Alumna Helps to Launch Stanford Energy Research Center

The Global Financial Crisis is leaving more than foreclosed homes and depleted 401Ks in its wake. Once the darling of venture capitalists and investment banks, green energy development is facing steep challenges in the current credit-leery environment. But Kat Taylor, JD/MBA ’86, and her husband Thomas Steyer (MBA ’83) are determined to ensure this shortsightedness doesn’t stall advancements in green technology. Taylor and Steyer together donated $40 million to help fund a renewable energy research venture at Stanford.

Alumna Helps to Launch Stanford Energy Research Center

The gift will establish the TomKat Center for Sustainable Energy, which will be a key part of a larger university initiative, the newly launched Precourt Institute for Energy. The TomKat Center will focus specifically on development of affordable renewable energy technologies and promotion of public policies that make renewable energy more accessible.

“We really need a new paradigm about energy,” says Taylor, a philanthropist who is an active member of several local foundation boards and also helped found OneCalifornia Bank, a community development bank that helps low-income clients to navigate through the banking system and to realize their personal and entrepreneurial goals. Part of that paradigm, she says, is finding a way to change energy policy while avoiding political distortion. “If the real cost of gas were included in our market—for example, environmental damage, foreign policy implications, foreign wars— if all of those things were fully included into the price of a gallon of gas, it would have already made alternative fuels more attractive.”

While still in its infancy (the initiative only officially launched in January) the TomKat Center is expected to tackle vital renewable energy projects such as the creation of lighter, less toxic, and more durable batteries that would be used to power cars and the analysis of the current power grid’s ability to support future renewable energy technologies.
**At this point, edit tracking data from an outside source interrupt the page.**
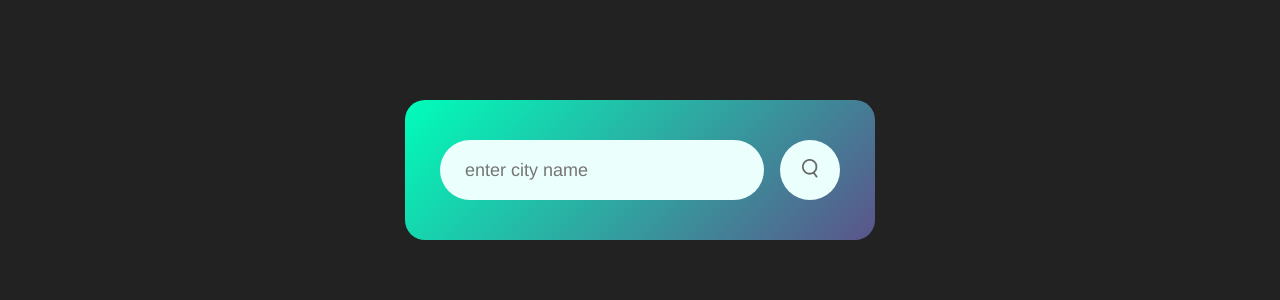
Repository: sodmaq/weatherApp
Page: index.html
These files come from the project's save history. The page is drawn as it stood at one moment and after the next save; the edit follows.
The browser window is 1280 px wide. The pictures show the whole page.

Above is the page before, as saved 2023-06-25 14:17:01.

### index.html
<!DOCTYPE html>
<html lang="en">
  <head>
    <meta charset="UTF-8" />
    <meta name="viewport" content="width=device-width, initial-scale=1.0" />
    <link rel="stylesheet" href="style.css" />
    <title>Weather App</title>
  </head>
  <body>
    <div class="card">
      <div class="search">
        <input type="text" placeholder="enter city name" spellcheck="false" />
        <button><img src="images/search.png" alt="search_icon" /></button>
      </div>
      <div class="error">
        <p></p>
      </div>
      <div class="weather">
        <img src="images/rain.png" alt="rain_icon" class="weather-icon" />
        <h1 class="temp">22 °C</h1>
        <h2 class="city">New York</h2>
        <div class="details">
          <div class="col">
            <img src="images/humidity.png" alt="humidity_icon" />
            <div>
              <p class="humidity">50%</p>
              <p>humidity</p>
            </div>
          </div>
          <div class="col">
            <img src="images/wind.png" alt="wind_icon" />
            <div>
              <p class="wind">15 km/h</p>
              <p>Wind Speed</p>
            </div>
          </div>
        </div>
      </div>
    </div>
    <script src="main.js"></script>
  </body>
</html>

### style.css
* {
  margin: 0;
  padding: 0;
  font-family: "Franklin Gothic Medium", "Arial Narrow", Arial, sans-serif;
  box-sizing: border-box;
}

body {
  background-color: #222;
}

.card {
  width: 90%;
  max-width: 470px;
  background: linear-gradient(135deg, #00feba, #5b548a);
  color: #fff;
  margin: 100px auto 0;
  border-radius: 20px;
  padding: 40px 35px;
  text-align: center;
}

.search {
  width: 100%;
  display: flex;
  align-items: center;
  justify-content: space-between;
}

.search input {
  border: 0;
  outline: 0;
  background: #ebfffc;
  color: #555;
  padding: 10px 25px;
  height: 60px;
  border-radius: 30px;
  flex: 1;
  margin-right: 16px;
  font-size: 18px;
}

.search button {
  border: 0;
  outline: 0;
  background: #ebfffc;
  border-radius: 50%;
  width: 60px;
  height: 60px;
  cursor: pointer;
}

.search button img {
  width: 16px;
}

.weather-icon {
  width: 170px;
  margin-top: 30px;
}

.weather h1 {
  font-size: 80px;
  font-weight: 500;
}

.weather h2 {
  font-size: 45px;
  font-weight: 400;
  margin-top: -10px;
}

.details {
  display: flex;
  align-items: center;
  justify-content: space-between;
  padding: 0 20px;
  margin-top: 50px;
}

.col {
  display: flex;
  align-items: center;
  text-align: left;
}

.col img {
  width: 40px;
  margin-right: 10px;
}

.humidity,
.wind {
  font-size: 28px;
  margin-top: -6px;
}
.weather{
  display: none;
}

### main.js
const apikey = "7d6e6749b309d6d1e4633769c53216d1";
const apiUrl =
  "https://api.openweathermap.org/data/2.5/weather?units=metric&q=";

const searchBox = document.querySelector(".search input");
const searchBtn = document.querySelector(".search button");
const weatherIcon = document.querySelector(".weather-icon");
async function checkWeather() {
  const response = await fetch(apiUrl + city + `&appid=${apikey}`);
  var data = await response.json();
  console.log(data);

  document.querySelector(".city").innerHTML = data.name;
  document.querySelector(".temp").innerHTML = Math.round(data.main.temp + "°C");
  document.querySelector(".humidity").innerHTML = data.main.humidity + "%";
  document.querySelector(".wind").innerHTML = data.wind.speed + " km/h";

  if (data.weather[0].main === "Clouds") {
    weatherIcon.src = "images/clouds.png";
  } else if (data.weather[0].main === "Clear") {
    weatherIcon.scr = "images/clear.png";
  } else if (data.weather[0].main === "Rain") {
    weatherIcon.scr = "images/rain.png";
  } else if (data.weather[0].main === "Drizzle") {
    weatherIcon.scr = "images/drizzle.png";
  } else if (data.weather[0].main === "Mist") {
    weatherIcon.scr = "images/mist.png";
  }

  document.querySelector(".weather").style.display = "block";
}
searchBtn.addEventListener("click", () => {
  checkWeather(searchBox);
});

After the next save:
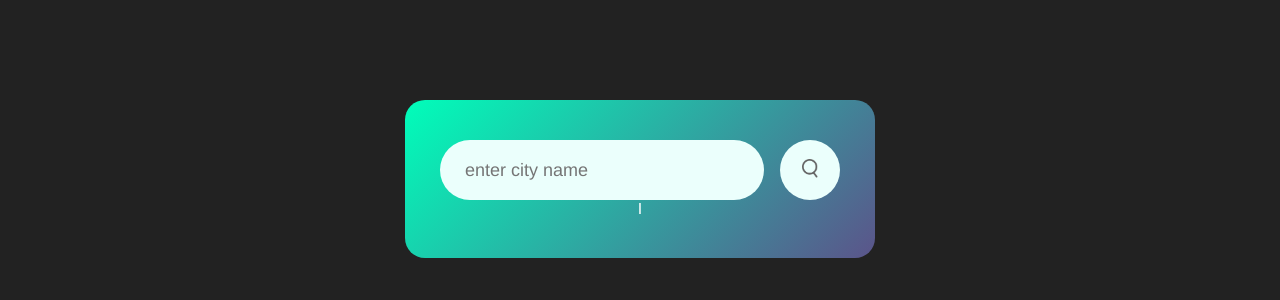
Saved 4 s later.
--- a/index.html
+++ b/index.html
@@ -13,7 +13,7 @@
         <button><img src="images/search.png" alt="search_icon" /></button>
       </div>
       <div class="error">
-        <p></p>
+        <p>I</p>
       </div>
       <div class="weather">
         <img src="images/rain.png" alt="rain_icon" class="weather-icon" />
In addition to opening doors for sustainable energy development, the Precourt Institute for Energy, and by extension the TomKat Center, is expected to create avenues for new multidisciplinary collaborations at Stanford. Already the Precourt Institute for Energy is partnering with the Program on Energy and Sustainable Development at the Freeman Spogli Institute for International Studies (of which Thomas Heller, Lewis Talbot and Nadine Hearn Shelton Professor of International Legal Studies, is a senior fellow and David Victor, professor of law, is director) to develop alternatives to coal.